We responded to a government consultation that looked at how rules and regulations could be changed to make subscriptions fairer. In the response we focused on three key areas of subscriptions – entering, managing and cancelling them.

1. People don’t always realise what they’re signing up for

All too often people can sign up to a subscription by mistake – two-fifths (39%) of Research Community members had signed up to one without realising. Companies can hide important information about the subscription in small print or terms and conditions, which people either don’t read or struggle to understand. It can often only take a few clicks to sign up to a subscription online and if someone is unwell, they might quickly click through without knowing what they’ve signed up for.
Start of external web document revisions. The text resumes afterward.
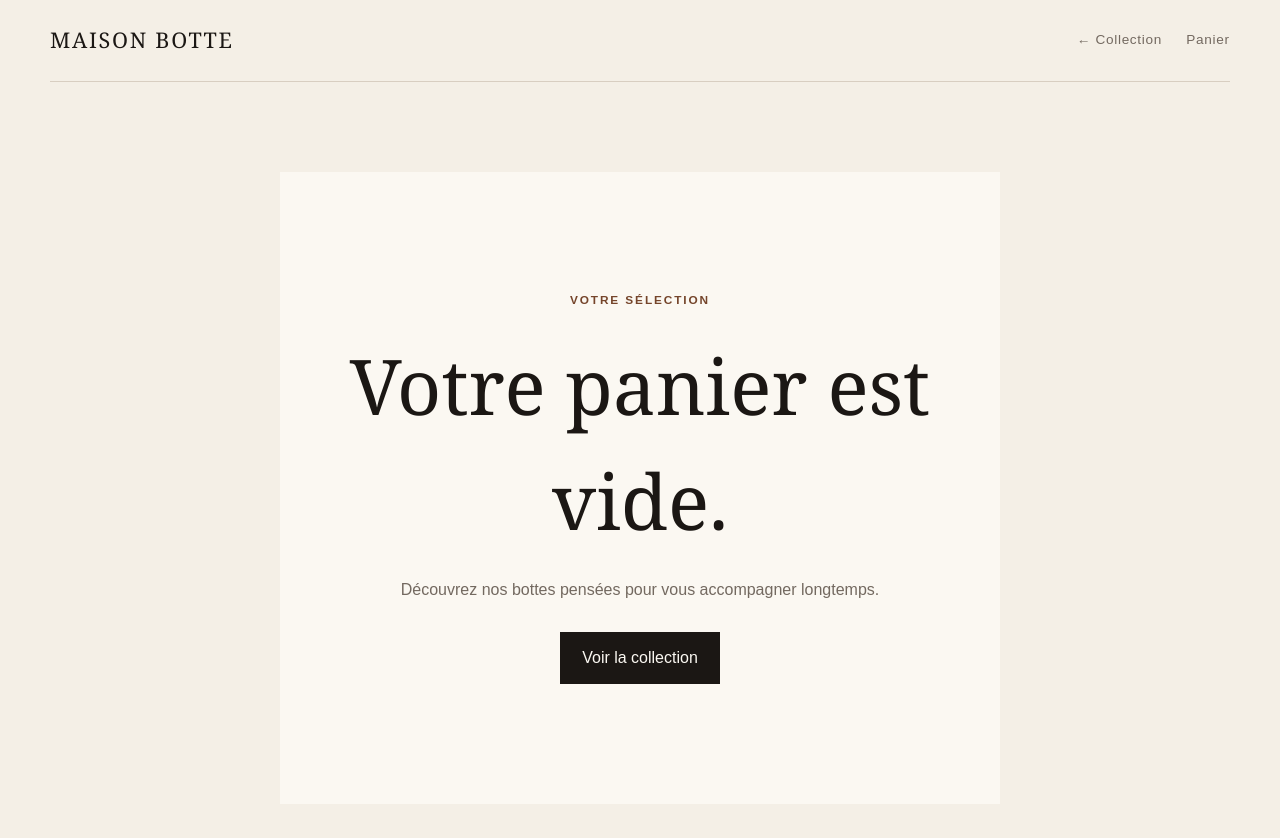
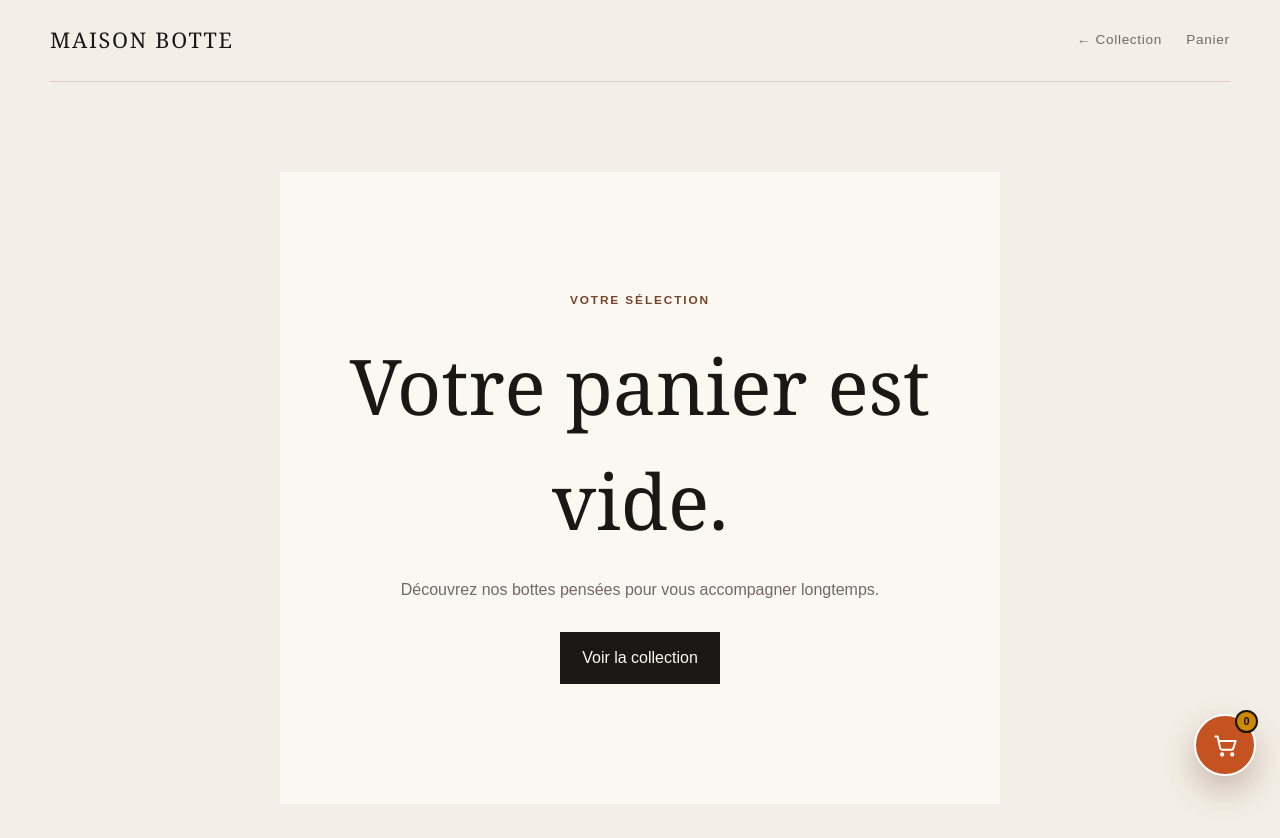
Before and after one commit to NasdyMed/mohaShop, a Next.js app: page /panier in a window 1280 px wide. Shown: the top 838 px of the page. Built offline with nearby package versions, Linux system fonts and the light colour scheme.

Commit message:
feat: add cart toast and floating shortcut

```diff
--- /dev/null
+++ b/app/(shop)/layout.tsx
@@ -0,0 +1,5 @@
+import { Providers } from "@/components/cart/providers";
+
+export default function ShopLayout({ children }: Readonly<{ children: React.ReactNode }>) {
+  return <Providers>{children}</Providers>;
+}
--- a/app/globals.css
+++ b/app/globals.css
@@ -306,3 +306,22 @@ html { scroll-behavior: smooth; }
   .product-info { position: static; padding: 24px 20px; }
 }
 @media (prefers-reduced-motion: reduce) { html { scroll-behavior: auto; } }
+
+/* Global cart feedback */
+.cart-toast { width: min(390px, calc(100vw - 32px)); position: fixed; z-index: 50; top: 24px; right: 24px; display: grid; grid-template-columns: 38px minmax(0, 1fr) 44px; gap: 13px; align-items: start; padding: 18px; color: #fff; border-top: 4px solid var(--store-primary); background: var(--store-text); box-shadow: 0 20px 48px rgba(23,19,16,.24); animation: cart-toast-in .36s cubic-bezier(.22,1,.36,1) both; }
+.cart-toast-check { width: 34px; height: 34px; display: grid; place-items: center; border-radius: 50%; background: var(--store-success); font-weight: 900; }
+.cart-toast strong { display: block; margin-top: 2px; font-family: Georgia, serif; font-size: 1.12rem; font-weight: 400; }
+.cart-toast p { margin: 6px 0 10px; color: #f4efe6; font-size: .78rem; line-height: 1.4; }
+.cart-toast a { display: inline-flex; align-items: center; gap: 12px; color: #fff; font-size: .68rem; font-weight: 800; letter-spacing: .07em; text-decoration: underline; text-underline-offset: 4px; text-transform: uppercase; }
+.cart-toast > button { min-width: 44px; min-height: 44px; margin: -10px -10px 0 0; border: 0; color: #fff; background: transparent; font-size: 1.5rem; cursor: pointer; }
+.floating-cart { width: 62px; height: 62px; position: fixed; z-index: 45; right: 24px; bottom: 24px; display: grid; place-items: center; color: #fff; border: 2px solid #fff; border-radius: 50%; background: var(--store-secondary); box-shadow: 0 14px 34px rgba(76,34,17,.28); transition: transform .2s ease, background .2s ease; }
+.floating-cart:hover { color: #fff; background: var(--store-text); transform: translateY(-3px); }
+.floating-cart svg { width: 27px; height: 27px; fill: none; stroke: currentColor; stroke-width: 1.8; stroke-linecap: round; stroke-linejoin: round; }
+.floating-cart-count { min-width: 23px; height: 23px; position: absolute; top: -6px; right: -4px; display: grid; place-items: center; padding: 0 5px; color: var(--store-text); border: 2px solid var(--store-text); border-radius: 999px; background: var(--store-primary); font-size: .68rem; font-weight: 900; }
+.floating-cart.is-adding { animation: floating-cart-pop .48s cubic-bezier(.22,1,.36,1); }
+@keyframes cart-toast-in { from { opacity: 0; transform: translate3d(26px,-10px,0); } to { opacity: 1; transform: translate3d(0,0,0); } }
+@keyframes floating-cart-pop { 0%, 100% { transform: scale(1); } 45% { transform: scale(1.14) rotate(-5deg); } }
+@media (max-width: 640px) {
+  .cart-toast { top: 12px; right: 12px; width: calc(100vw - 24px); }
+  .floating-cart { right: 16px; bottom: max(16px, env(safe-area-inset-bottom)); }
+}
--- a/app/layout.tsx
+++ b/app/layout.tsx
@@ -1,5 +1,4 @@
 import type { Metadata, Viewport } from "next";
-import { Providers } from "@/components/cart/providers";
 import "./globals.css";
 
 export const metadata: Metadata = {
@@ -11,7 +10,7 @@ export const viewport: Viewport = { themeColor: "#f4efe6", width: "device-width"
 export default function RootLayout({ children }: Readonly<{ children: React.ReactNode }>) {
   return (
     <html lang="fr">
-      <body><Providers>{children}</Providers></body>
+      <body>{children}</body>
     </html>
   );
 }
--- /dev/null
+++ b/components/cart/cart-feedback.tsx
@@ -0,0 +1,39 @@
+"use client";
+
+import Link from "next/link";
+import { useEffect } from "react";
+
+type CartFeedbackProps = {
+  clearNotice: () => void;
+  hydrated: boolean;
+  itemCount: number;
+  notice: { id: number; message: string } | null;
+};
+
+export function CartFeedback({ clearNotice, hydrated, itemCount, notice }: CartFeedbackProps) {
+  useEffect(() => {
+    if (!notice) return;
+    const timeout = window.setTimeout(clearNotice, 4000);
+    return () => window.clearTimeout(timeout);
+  }, [clearNotice, notice]);
+
+  const itemLabel = `${itemCount} ${itemCount > 1 ? "articles" : "article"}`;
+
+  return <>
+    {notice ? (
+      <aside className="cart-toast" role="status" aria-live="polite">
+        <span className="cart-toast-check" aria-hidden="true">✓</span>
+        <div><strong>Ajouté au panier</strong><p>{notice.message}</p><Link href="/panier">Voir le panier <span aria-hidden="true">→</span></Link></div>
+        <button type="button" aria-label="Fermer la notification" onClick={clearNotice}>×</button>
+      </aside>
+    ) : null}
+    <Link
+      className={`floating-cart${notice ? " is-adding" : ""}`}
+      href="/panier"
+      aria-label={`Ouvrir le panier, ${hydrated ? itemLabel : "chargement"}`}
+    >
+      <svg aria-hidden="true" viewBox="0 0 24 24"><path d="M3 4h2l2.2 10.1a2 2 0 0 0 2 1.6h7.9a2 2 0 0 0 1.9-1.4L21 8H6.1M10 20a1 1 0 1 1-2 0 1 1 0 0 1 2 0Zm9 0a1 1 0 1 1-2 0 1 1 0 0 1 2 0Z"/></svg>
+      {hydrated ? <span className="floating-cart-count" aria-hidden="true">{itemCount}</span> : null}
+    </Link>
+  </>;
+}
--- a/components/cart/cart-provider.tsx
+++ b/components/cart/cart-provider.tsx
@@ -1,9 +1,10 @@
 "use client";
 
-import { createContext, useContext, useEffect, useMemo, useReducer } from "react";
+import { createContext, useCallback, useContext, useEffect, useMemo, useReducer, useState } from "react";
 
 import { cartReducer, sanitizeCartItems, selectItemCount, selectTotal } from "./cart-reducer";
 import type { CartAction, CartItem } from "./cart-types";
+import { CartFeedback } from "./cart-feedback";
 
 const STORAGE_KEY = "boots-cart-v1";
 
@@ -13,6 +14,8 @@ type CartContextValue = {
   hydrated: boolean;
   itemCount: number;
   totalDh: number;
+  notice: { id: number; message: string } | null;
+  clearNotice: () => void;
 };
 
 const CartContext = createContext<CartContextValue | null>(null);
@@ -36,17 +39,29 @@ function readStoredCart(): CartItem[] {
 }
 
 export function CartProvider({ children }: { children: React.ReactNode }) {
-  const [{ items, hydrated }, dispatch] = useReducer(
+  const [{ items, hydrated }, reducerDispatch] = useReducer(
     (state: { items: CartItem[]; hydrated: boolean }, action: CartAction) => ({
       items: cartReducer(state.items, action),
       hydrated: state.hydrated || action.type === "hydrate",
     }),
     { items: [], hydrated: false },
   );
+  const [notice, setNotice] = useState<{ id: number; message: string } | null>(null);
+  const clearNotice = useCallback(() => setNotice(null), []);
+  const dispatch = useCallback<React.Dispatch<CartAction>>((action) => {
+    reducerDispatch(action);
+    if (action.type === "add") {
+      const quantity = Math.max(1, action.quantity);
+      setNotice({
+        id: Date.now(),
+        message: `${action.item.productName} a été ajouté au panier${quantity > 1 ? ` · ${quantity} articles` : ""}.`,
+      });
+    }
+  }, []);
 
   useEffect(() => {
-    dispatch({ type: "hydrate", items: readStoredCart() });
-  }, []);
+    reducerDispatch({ type: "hydrate", items: readStoredCart() });
+  }, [reducerDispatch]);
 
   useEffect(() => {
     if (!hydrated) return;
@@ -63,9 +78,11 @@ export function CartProvider({ children }: { children: React.ReactNode }) {
     hydrated,
     itemCount: selectItemCount(items),
     totalDh: selectTotal(items),
-  }), [hydrated, items]);
+    notice,
+    clearNotice,
+  }), [clearNotice, dispatch, hydrated, items, notice]);
 
-  return <CartContext.Provider value={value}>{children}</CartContext.Provider>;
+  return <CartContext.Provider value={value}>{children}<CartFeedback clearNotice={clearNotice} hydrated={hydrated} itemCount={value.itemCount} notice={notice} /></CartContext.Provider>;
 }
 
 export function useCart() {
--- a/eslint.config.mjs
+++ b/eslint.config.mjs
@@ -5,5 +5,5 @@ import nextTs from "eslint-config-next/typescript";
 export default defineConfig([
   ...nextVitals,
   ...nextTs,
-  globalIgnores([".next/**", "out/**", "build/**", "next-env.d.ts"]),
+  globalIgnores([".next/**", ".worktrees/**", "out/**", "build/**", "next-env.d.ts"]),
 ]);
```
Also changed, not shown: 1 other file (tests, documents, lock files or other folders).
This can be particularly true when companies offer customers a free trial to their service – a third (34%) of Research Community respondents had signed up to a free trial without realising they would be charged for the full subscription.

“Sometimes I sign up for things I don’t need or want while in a bad mental health state.” Expert by experience

2. Getting trapped with a subscription

Once you’ve signed up to a subscription, whether you realise it or not, it can be hard to remember  to cancel it if you no longer need or use it. This can be especially difficult for people who struggle with their memory as a result of their mental health problem. And while a free trial can allow you to test a service, it can then be costly if you forget to cancel it before the trial ends —  something over half (55%) of Research Community members had experienced. People with mental health problems are more likely to be in financial difficulty and so ongoing subscriptions can put pressure on already stretched budgets. 

“Subscriptions renewing without notifications have taken me over budget so I have had to cut back in other areas, some of which I consider essential.” Expert by experience

3. Cancelling a subscription can be complex and difficult

While it can be very easy for someone to sign up to a subscription, it can often be very difficult to cancel one. Three quarters (74%) of Research Community members have found it easy to sign up to a subscription but harder to cancel. Companies use various tactics to make it harder to cancel, such as requiring someone to ring up, hiding the process on their website, or including several unnecessary steps. 

“I tried to cancel but could not find out how to cancel it…I could not find in my account how or where to cancel it so I left it even though I didn’t want it anymore.” Expert by experience 

These tactics can make cancelling especially difficult for people with mental health problems, who can often struggle with low motivation or low energy when unwell. Trying to cancel can be a  stressful experience and people can give up on the process and end up keeping the subscription. This then puts unnecessary pressure on their finances.

“My mental health impacts my ability to deal with these things and I have previously paid for unwanted subscriptions for years rather than face the issue and deal with it.” Expert by experience

What needs to be done

In the consultation, the government put forward a number of proposals that will help make it easier for someone to manage their subscriptions. We think that several of them will particularly benefit people with mental health problems. For example, we believe that cancelling a subscription should be as easy as signing up to one and we support the government’s proposal to make cancelling straightforward, cost-effective and timely. Additionally, we think that requiring companies to get someone’s explicit consent to continue a subscription after a free trial offer has ended will help those who struggle to cancel.

Read our submission here.